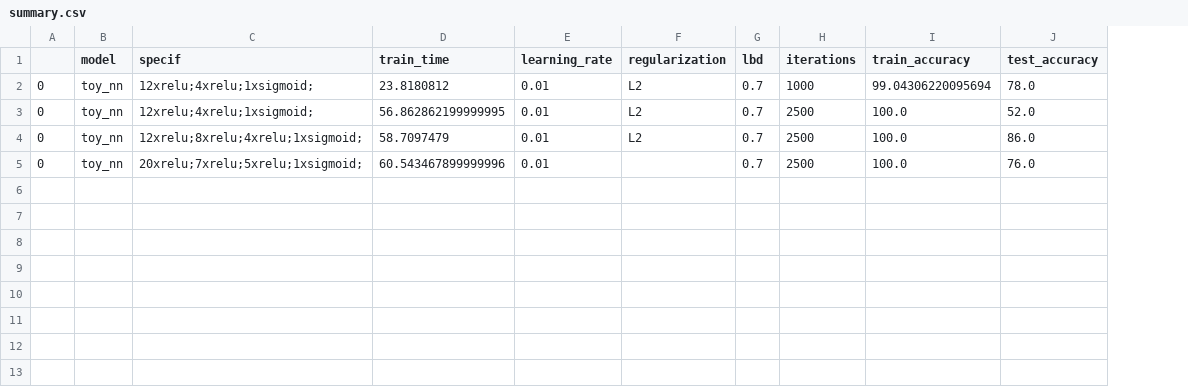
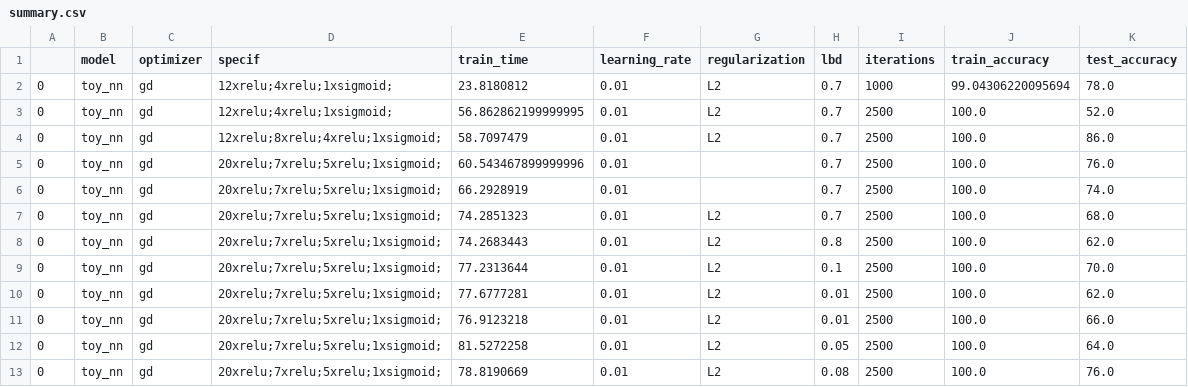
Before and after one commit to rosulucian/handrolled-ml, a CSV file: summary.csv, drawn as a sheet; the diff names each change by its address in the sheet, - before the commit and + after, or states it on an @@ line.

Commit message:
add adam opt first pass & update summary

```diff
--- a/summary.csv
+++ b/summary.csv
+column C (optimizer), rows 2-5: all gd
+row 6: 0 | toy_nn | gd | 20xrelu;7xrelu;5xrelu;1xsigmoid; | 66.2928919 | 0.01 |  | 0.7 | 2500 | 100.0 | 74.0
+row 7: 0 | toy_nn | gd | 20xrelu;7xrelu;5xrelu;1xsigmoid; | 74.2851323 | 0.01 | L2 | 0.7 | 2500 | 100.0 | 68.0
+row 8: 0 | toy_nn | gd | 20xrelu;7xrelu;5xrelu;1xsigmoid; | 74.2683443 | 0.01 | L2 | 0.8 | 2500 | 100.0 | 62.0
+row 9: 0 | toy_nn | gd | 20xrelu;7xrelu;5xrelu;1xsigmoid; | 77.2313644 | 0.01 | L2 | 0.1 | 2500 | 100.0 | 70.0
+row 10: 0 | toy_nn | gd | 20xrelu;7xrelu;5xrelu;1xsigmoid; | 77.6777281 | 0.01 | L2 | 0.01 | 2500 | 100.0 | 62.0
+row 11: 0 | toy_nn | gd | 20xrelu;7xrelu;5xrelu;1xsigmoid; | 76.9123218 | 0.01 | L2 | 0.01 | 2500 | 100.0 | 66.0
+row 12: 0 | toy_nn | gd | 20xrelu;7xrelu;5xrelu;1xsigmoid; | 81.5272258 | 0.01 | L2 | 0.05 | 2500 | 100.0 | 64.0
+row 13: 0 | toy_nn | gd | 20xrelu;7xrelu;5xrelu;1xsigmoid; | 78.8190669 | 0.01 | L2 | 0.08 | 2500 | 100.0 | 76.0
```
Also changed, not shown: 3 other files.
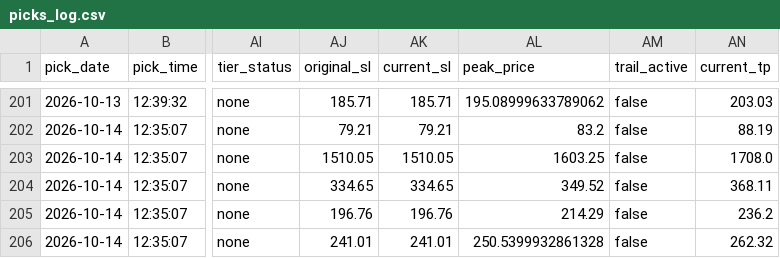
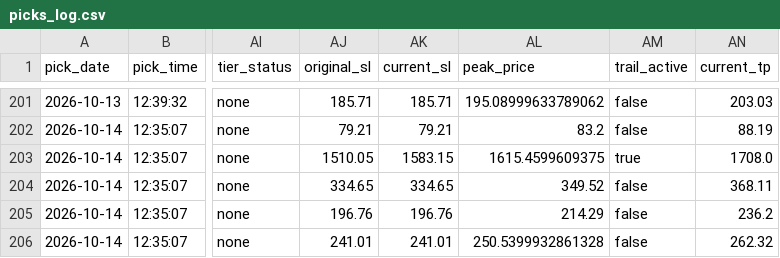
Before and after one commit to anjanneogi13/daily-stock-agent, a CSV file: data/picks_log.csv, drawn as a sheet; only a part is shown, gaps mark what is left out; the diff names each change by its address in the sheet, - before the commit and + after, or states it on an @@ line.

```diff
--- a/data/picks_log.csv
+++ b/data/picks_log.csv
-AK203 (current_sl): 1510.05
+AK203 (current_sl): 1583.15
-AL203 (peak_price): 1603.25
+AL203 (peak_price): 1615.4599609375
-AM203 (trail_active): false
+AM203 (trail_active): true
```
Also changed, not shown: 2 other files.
- - - -
THE TASK.
Scan the material above for the string "shown" and report each line where you find it.

YOUR SOLUTION.
Also changed, not shown: 3 other files.
Before and after one commit to anjanneogi13/daily-stock-agent, a CSV file: data/picks_log.csv, drawn as a sheet; only a part is shown, gaps mark what is left out; the diff names each change by its address in the sheet, - before the commit and + after, or states it on an @@ line.
Also changed, not shown: 2 other files.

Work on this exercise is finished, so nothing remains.